**DATASET CONTENT:**
--- --- ---

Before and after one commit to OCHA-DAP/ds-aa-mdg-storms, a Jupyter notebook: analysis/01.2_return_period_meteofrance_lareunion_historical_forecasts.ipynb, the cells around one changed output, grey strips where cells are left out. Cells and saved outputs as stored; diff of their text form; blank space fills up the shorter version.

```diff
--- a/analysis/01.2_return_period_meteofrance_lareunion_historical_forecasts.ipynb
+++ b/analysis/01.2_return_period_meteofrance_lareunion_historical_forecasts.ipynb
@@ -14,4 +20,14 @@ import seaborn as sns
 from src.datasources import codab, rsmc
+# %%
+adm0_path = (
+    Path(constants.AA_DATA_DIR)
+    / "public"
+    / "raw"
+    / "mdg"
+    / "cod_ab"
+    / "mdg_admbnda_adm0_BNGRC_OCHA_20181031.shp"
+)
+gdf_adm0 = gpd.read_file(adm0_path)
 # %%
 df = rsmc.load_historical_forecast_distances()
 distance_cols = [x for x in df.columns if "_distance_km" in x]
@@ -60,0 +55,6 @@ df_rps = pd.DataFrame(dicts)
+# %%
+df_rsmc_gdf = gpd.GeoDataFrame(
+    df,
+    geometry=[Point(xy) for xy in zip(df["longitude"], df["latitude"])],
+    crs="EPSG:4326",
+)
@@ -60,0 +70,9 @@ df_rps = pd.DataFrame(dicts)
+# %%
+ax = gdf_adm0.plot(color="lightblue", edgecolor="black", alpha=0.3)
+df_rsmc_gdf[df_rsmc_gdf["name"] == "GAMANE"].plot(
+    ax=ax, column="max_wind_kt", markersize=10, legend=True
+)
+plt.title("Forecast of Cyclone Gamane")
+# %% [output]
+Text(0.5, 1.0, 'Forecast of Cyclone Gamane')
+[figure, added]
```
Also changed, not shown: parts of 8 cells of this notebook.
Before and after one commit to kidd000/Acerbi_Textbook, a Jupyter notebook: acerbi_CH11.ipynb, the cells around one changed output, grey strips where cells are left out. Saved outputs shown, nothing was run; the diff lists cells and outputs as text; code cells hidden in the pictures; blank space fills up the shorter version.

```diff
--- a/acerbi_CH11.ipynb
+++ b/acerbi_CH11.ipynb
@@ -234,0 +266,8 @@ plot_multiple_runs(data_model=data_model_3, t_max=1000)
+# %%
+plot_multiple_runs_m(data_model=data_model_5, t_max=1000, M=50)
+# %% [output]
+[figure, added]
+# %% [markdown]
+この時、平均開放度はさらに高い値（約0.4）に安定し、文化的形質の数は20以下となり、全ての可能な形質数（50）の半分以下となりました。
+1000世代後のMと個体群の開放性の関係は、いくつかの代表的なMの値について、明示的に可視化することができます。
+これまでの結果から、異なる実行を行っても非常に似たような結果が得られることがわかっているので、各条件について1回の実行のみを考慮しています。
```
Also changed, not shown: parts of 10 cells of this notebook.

--- --- ---

**TASK TO CARRY OUT:**
Write the entries out again verbatim, every one of them.

**YOUR SOLUTION:**
Before and after one commit to OCHA-DAP/ds-aa-mdg-storms, a Jupyter notebook: analysis/01.2_return_period_meteofrance_lareunion_historical_forecasts.ipynb, the cells around one changed output, grey strips where cells are left out. Cells and saved outputs as stored; diff of their text form; blank space fills up the shorter version.

```diff
--- a/analysis/01.2_return_period_meteofrance_lareunion_historical_forecasts.ipynb
+++ b/analysis/01.2_return_period_meteofrance_lareunion_historical_forecasts.ipynb
@@ -14,4 +20,14 @@ import seaborn as sns
 from src.datasources import codab, rsmc
+# %%
+adm0_path = (
+    Path(constants.AA_DATA_DIR)
+    / "public"
+    / "raw"
+    / "mdg"
+    / "cod_ab"
+    / "mdg_admbnda_adm0_BNGRC_OCHA_20181031.shp"
+)
+gdf_adm0 = gpd.read_file(adm0_path)
 # %%
 df = rsmc.load_historical_forecast_distances()
 distance_cols = [x for x in df.columns if "_distance_km" in x]
@@ -60,0 +55,6 @@ df_rps = pd.DataFrame(dicts)
+# %%
+df_rsmc_gdf = gpd.GeoDataFrame(
+    df,
+    geometry=[Point(xy) for xy in zip(df["longitude"], df["latitude"])],
+    crs="EPSG:4326",
+)
@@ -60,0 +70,9 @@ df_rps = pd.DataFrame(dicts)
+# %%
+ax = gdf_adm0.plot(color="lightblue", edgecolor="black", alpha=0.3)
+df_rsmc_gdf[df_rsmc_gdf["name"] == "GAMANE"].plot(
+    ax=ax, column="max_wind_kt", markersize=10, legend=True
+)
+plt.title("Forecast of Cyclone Gamane")
+# %% [output]
+Text(0.5, 1.0, 'Forecast of Cyclone Gamane')
+[figure, added]
```
Also changed, not shown: parts of 8 cells of this notebook.
Before and after one commit to kidd000/Acerbi_Textbook, a Jupyter notebook: acerbi_CH11.ipynb, the cells around one changed output, grey strips where cells are left out. Saved outputs shown, nothing was run; the diff lists cells and outputs as text; code cells hidden in the pictures; blank space fills up the shorter version.

```diff
--- a/acerbi_CH11.ipynb
+++ b/acerbi_CH11.ipynb
@@ -234,0 +266,8 @@ plot_multiple_runs(data_model=data_model_3, t_max=1000)
+# %%
+plot_multiple_runs_m(data_model=data_model_5, t_max=1000, M=50)
+# %% [output]
+[figure, added]
+# %% [markdown]
+この時、平均開放度はさらに高い値（約0.4）に安定し、文化的形質の数は20以下となり、全ての可能な形質数（50）の半分以下となりました。
+1000世代後のMと個体群の開放性の関係は、いくつかの代表的なMの値について、明示的に可視化することができます。
+これまでの結果から、異なる実行を行っても非常に似たような結果が得られることがわかっているので、各条件について1回の実行のみを考慮しています。
```
Also changed, not shown: parts of 10 cells of this notebook.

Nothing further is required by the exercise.